Towards a Regulated Property Sector
An Overview of the Real Estate Sector
Throughout the past decade, the property market experienced substantial development, making the real estate sector a central pillar in the local economy. In view of this, the Maltese legislator has set out to regularise the real estate sector by means of a bill designed to streamline actors in a property transaction. The regularisation of the sector has been achieved through the introduction of a licensing system issued by the newly established Licensing Board (the Board). As of 1st January 2022, all real estate agents, property brokers and property consultants shall be required to obtain a license to legally engage in intermediary activities. This will in turn result in an increased standard of legal protection for consumers. Persons engaging in such activities themselves will also benefit due to a register of licensees being kept and published by the Board, an increased standard of public trust, authenticity of qualifications and remuneratory protection.
The Real Estate Agents, Property Brokers and Property Consultants Act (Chapter 615 Laws of Malta) will become enforceable as of the 31st of December, subject to a maximum penalty of 20,000 Euros applicable for any breaches of the Act’s provisions.
Which professions are regulated by this law?
The targeted demographic comprises of intermediaries of a transaction of acquisition, disposal or lease of an immovable property. The law divides such intermediaries into four categories, all of which require a licence under the act:
- Real estate agents, being natural persons licensed to negotiate and arrange transactions, if one employs and/or engages one or more branch managers or property consultants
- Property brokers, being natural persons licensed to negotiate and arrange transactions, without employing or engaging any branch managers or property consultants
- Property consultants, being natural persons licensed to negotiate and arrange transactions under the direction of a branch manager
- Branch managers, being a person licensed and employed or engaged to supervise property consultants
Notably, whilst property consultants and branch managers need to be associated with an agency, real estate agents and property brokers can also be individuals engaging in such activities alone.
The law creates an exemption for holders of such occupations who only engage in the described activities occasionally. This is further defined as where one:
- acts an intermediary in not more than two transactions annually;
- does not advertise his services; AND
- does not employ or engage anyone to assist him in the intermediary duties.
Whilst not being bound by licensing requirements, such individuals must still submit a notification to the Board expressing their intention to occasionally engage in intermediary activities.
Besides licensing requirements, the law also imposes other obligations on people holding any of the regulated occupations. For instance, any partnership formed by a real estate agent and any other person must obtain the Board’s authorisation before engaging in intermediary activities. This applies in addition to the legal formalities otherwise necessary for any partnership to be incorporated or registered.
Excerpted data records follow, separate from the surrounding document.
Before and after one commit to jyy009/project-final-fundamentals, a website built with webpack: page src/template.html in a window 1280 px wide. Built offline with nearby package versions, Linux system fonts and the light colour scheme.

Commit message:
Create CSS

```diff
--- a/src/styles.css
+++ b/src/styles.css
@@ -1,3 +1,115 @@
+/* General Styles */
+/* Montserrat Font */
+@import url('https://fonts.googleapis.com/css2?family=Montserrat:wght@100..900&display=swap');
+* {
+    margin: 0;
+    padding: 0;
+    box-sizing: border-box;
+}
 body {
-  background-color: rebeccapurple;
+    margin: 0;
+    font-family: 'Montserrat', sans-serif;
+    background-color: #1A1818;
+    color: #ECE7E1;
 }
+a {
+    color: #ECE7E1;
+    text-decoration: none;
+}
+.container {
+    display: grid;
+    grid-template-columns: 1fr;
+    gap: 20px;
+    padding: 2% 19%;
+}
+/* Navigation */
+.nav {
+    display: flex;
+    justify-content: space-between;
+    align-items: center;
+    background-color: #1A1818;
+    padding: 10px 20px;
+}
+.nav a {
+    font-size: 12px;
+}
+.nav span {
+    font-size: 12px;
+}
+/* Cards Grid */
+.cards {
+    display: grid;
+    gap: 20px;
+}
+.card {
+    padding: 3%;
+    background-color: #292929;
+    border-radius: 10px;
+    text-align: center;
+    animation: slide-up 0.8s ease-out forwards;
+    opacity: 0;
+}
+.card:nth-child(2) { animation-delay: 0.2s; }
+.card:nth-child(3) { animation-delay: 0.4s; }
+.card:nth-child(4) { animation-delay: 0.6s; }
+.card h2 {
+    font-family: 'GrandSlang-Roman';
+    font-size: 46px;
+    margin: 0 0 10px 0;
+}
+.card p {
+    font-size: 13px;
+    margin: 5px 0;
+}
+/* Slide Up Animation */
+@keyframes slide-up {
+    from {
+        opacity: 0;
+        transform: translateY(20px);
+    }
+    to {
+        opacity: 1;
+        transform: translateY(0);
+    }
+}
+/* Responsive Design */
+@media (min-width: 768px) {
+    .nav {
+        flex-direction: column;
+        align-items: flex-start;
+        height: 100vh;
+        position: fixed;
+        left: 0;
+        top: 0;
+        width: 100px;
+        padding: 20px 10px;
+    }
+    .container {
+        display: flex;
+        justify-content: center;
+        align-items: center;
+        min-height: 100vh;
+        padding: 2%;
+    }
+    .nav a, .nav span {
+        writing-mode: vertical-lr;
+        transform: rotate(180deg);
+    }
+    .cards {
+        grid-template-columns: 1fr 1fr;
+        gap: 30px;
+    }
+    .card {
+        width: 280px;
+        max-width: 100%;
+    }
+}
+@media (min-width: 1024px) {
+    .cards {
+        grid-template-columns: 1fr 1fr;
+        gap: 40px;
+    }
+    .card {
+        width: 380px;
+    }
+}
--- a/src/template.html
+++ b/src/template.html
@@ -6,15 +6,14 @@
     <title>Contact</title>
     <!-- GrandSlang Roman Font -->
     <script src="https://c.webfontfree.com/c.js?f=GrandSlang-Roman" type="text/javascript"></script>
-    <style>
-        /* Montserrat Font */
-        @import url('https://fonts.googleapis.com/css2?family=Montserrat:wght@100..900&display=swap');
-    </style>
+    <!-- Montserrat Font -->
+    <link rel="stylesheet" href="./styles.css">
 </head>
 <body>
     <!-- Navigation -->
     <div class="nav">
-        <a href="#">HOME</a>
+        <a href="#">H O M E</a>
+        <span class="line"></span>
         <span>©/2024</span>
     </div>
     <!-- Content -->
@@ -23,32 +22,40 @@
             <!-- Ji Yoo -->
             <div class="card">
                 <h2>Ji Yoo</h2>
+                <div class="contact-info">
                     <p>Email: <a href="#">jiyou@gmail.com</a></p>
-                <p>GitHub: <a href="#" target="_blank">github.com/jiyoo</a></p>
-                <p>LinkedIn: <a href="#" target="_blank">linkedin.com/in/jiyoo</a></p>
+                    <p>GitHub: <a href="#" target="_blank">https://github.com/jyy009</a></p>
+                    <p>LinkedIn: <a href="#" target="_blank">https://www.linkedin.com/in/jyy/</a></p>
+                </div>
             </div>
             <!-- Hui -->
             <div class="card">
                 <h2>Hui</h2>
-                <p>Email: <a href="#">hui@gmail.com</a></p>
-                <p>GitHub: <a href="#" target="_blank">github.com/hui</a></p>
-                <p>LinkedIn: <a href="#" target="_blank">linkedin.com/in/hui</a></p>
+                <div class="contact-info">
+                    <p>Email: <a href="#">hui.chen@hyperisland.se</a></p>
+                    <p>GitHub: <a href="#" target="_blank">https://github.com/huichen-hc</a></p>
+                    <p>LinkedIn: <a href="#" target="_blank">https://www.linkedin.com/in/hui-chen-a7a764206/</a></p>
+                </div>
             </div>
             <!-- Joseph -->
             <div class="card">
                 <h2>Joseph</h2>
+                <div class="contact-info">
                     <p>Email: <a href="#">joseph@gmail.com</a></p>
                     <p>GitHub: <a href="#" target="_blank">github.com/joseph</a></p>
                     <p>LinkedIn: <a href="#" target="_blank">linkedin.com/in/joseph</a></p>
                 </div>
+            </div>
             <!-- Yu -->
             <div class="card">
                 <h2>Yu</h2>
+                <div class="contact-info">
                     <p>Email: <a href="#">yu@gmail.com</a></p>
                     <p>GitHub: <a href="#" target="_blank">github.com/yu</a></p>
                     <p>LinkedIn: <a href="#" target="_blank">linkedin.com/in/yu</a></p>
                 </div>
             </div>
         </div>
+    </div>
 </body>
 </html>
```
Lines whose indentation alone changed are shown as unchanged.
The Board’s remit extends also over the duty to approve names for property brokers or real estate agents. The approval of names will depend on any resemblance to the name of any other person, firm or company operating under a local or foreign property broker or real estate license, considering whether such resemblance will prompt deceit.
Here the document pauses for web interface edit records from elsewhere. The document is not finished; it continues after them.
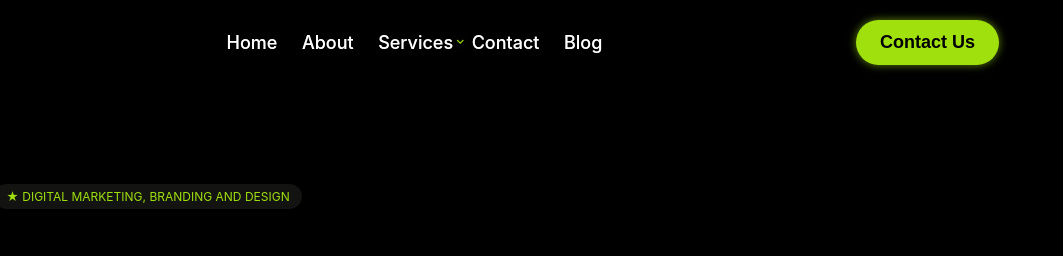
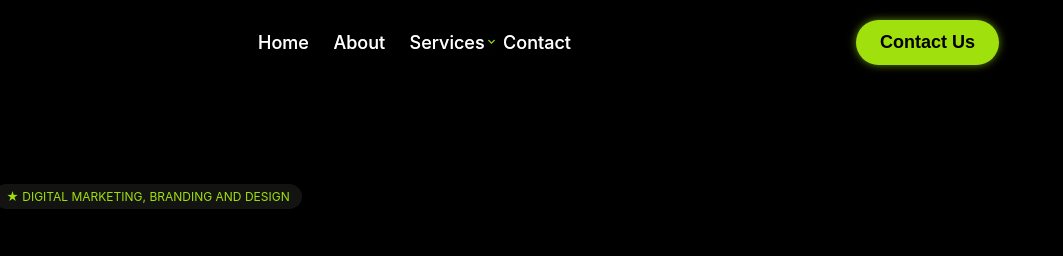
Before and after one commit to Msemaska/hexdwebsite, a plain HTML site: page index.html in a window 1280 px wide. Shown: the top 256 px of the page, 217-1280 px from the left. Drawn offline with nearby package versions, Linux system fonts and the light colour scheme.

Commit message:
deleted blog link

```diff
--- a/index.html
+++ b/index.html
@@ -52,7 +52,7 @@
                     </div>
                 </div>
                 <a class="link" href="contact.html">Contact</a>
-                <a class="link" href="http://127.0.0.1:4000/blog/">Blog</a>
+
             </div>
             <a href="contact.html"><button class="buttonContact">Contact Us</button></a>
         </div>
```
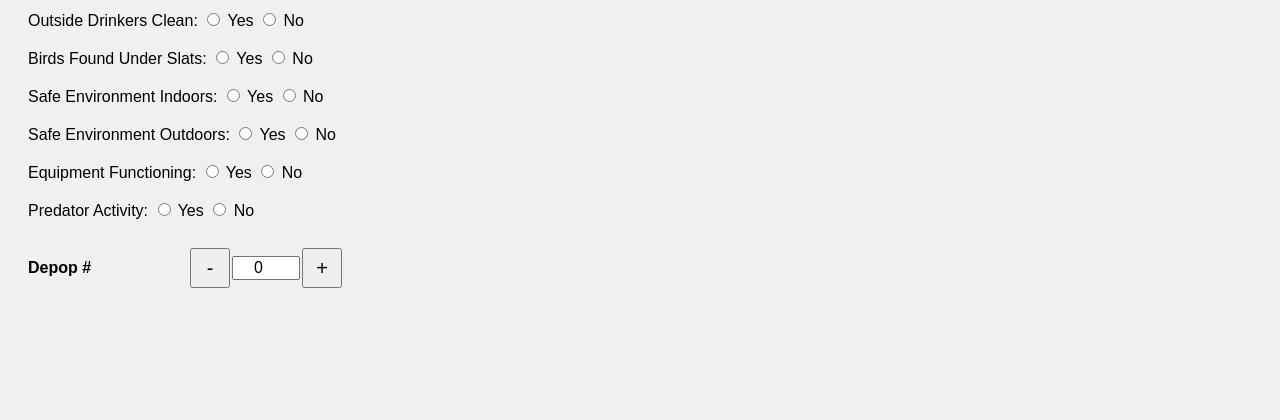
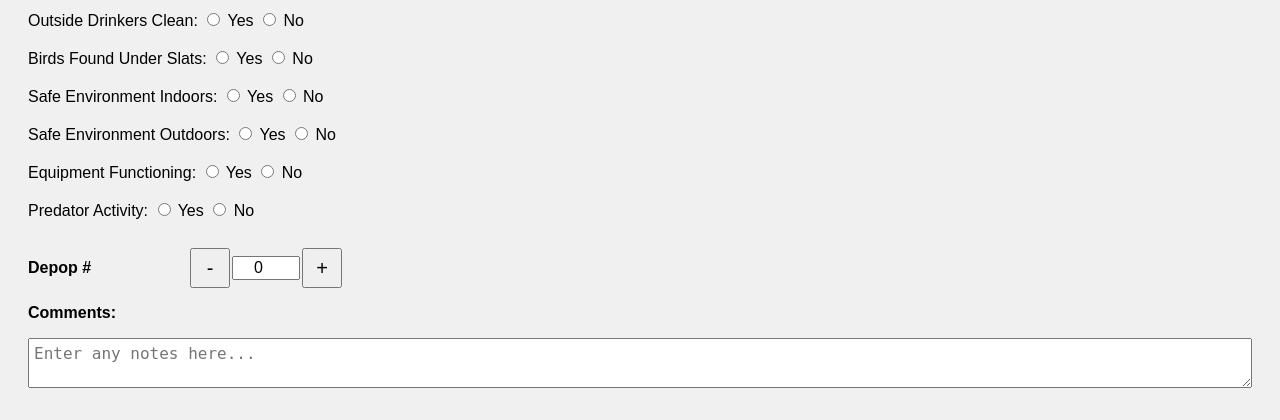
Before and after one commit to Davidwedel/New_Data_Logger, a Python web app: template templates/index.html in a window 1280 px wide. Shown: the part 1982-2402 px from the top of the page. Before the commit the page ends 2270 px from the top, so only its background shows below. Run offline with Jinja, Linux system fonts and the light colour scheme; the template is opened without the code that fills it, so the values that code supplies are empty.

Commit message:
comments. should be everything we need

```diff
--- a/templates/index.html
+++ b/templates/index.html
@@ -471,6 +471,8 @@
       <button onclick="increment('depop#')">+</button>
     </div>
   </div>
+  <p><strong>Comments:</strong></p>
+  <textarea id="comments" rows="2" placeholder="Enter any notes here..."></textarea>
 
 </div>
 
```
Moving away from Board authorisation, the law also imposes the duty on persons in such occupations to inform clients of the fees applicable on concluding the transaction. The law also caters for a right of fair compensation due, as quantified by the court, where a transaction falls through following services being rendered. This heightens the importance of having adequate engagement agreements or service agreements in place with every potential buyer or potential seller.
Licensing Eligibility Criteria
The licensing eligibility is set out in Article 4 of the Real Estate Agents, Property Brokers and Property Consultants Act. The first criterion for eligibility is that, unless legally emancipated to trade in line with Article 9 Commercial Code, a candidate is only eligible to obtain a license if one is more than eighteen years old. The second is an academic criterion, satisfied with obtaining a certificate in real estate which covers legal, financial, technical and communication issues, as well as marketing and sale. Equivalent qualifications recognized by the Malta Qualifications Recognition Information Centre are also accepted. The requisite academic level depends on whether one is a property consultant or otherwise.
Whilst the eligibility criteria are rather wide, the law restricts licensing access in case of bankruptcy without an order of discharge, or if the applicant’s conduct and repute, financial position and the general public interest render an applicant not fit and proper to engage in such activities.
In terms of the Declaration of Intent Regulations 2020, any real estate agents, property brokers, property consultants or branch managers who did not meet the qualification criteria but wished to apply nonetheless were required to inform the Board of their intention to apply for a licence by the end of March of 2021.
The Application Process
Apart from the requisite academic qualifications, applicants need also obtain and submit other documents, including a police conduct and a notary public or accountant’s statement reflecting on one’s financial status. Nonetheless, the Board retains the right to impose conditions which are objectively justified and to request any other information or documentation substantiating the application if the Board deems such additional documentation necessary to reach a conclusion.
Once the application and supplementing documentation are submitted and the Board acknowledges receipt, the Board is legally required to process the application within two months, which period is extendable to three months. The Board has discretion to accept or refuse to entertain a licensing request subject to an obligation to inform the applicants of the outcome of the application as well as a reason for such decision. Any license awarded is valid for a five-year period and is renewable subject to the Board’s approval.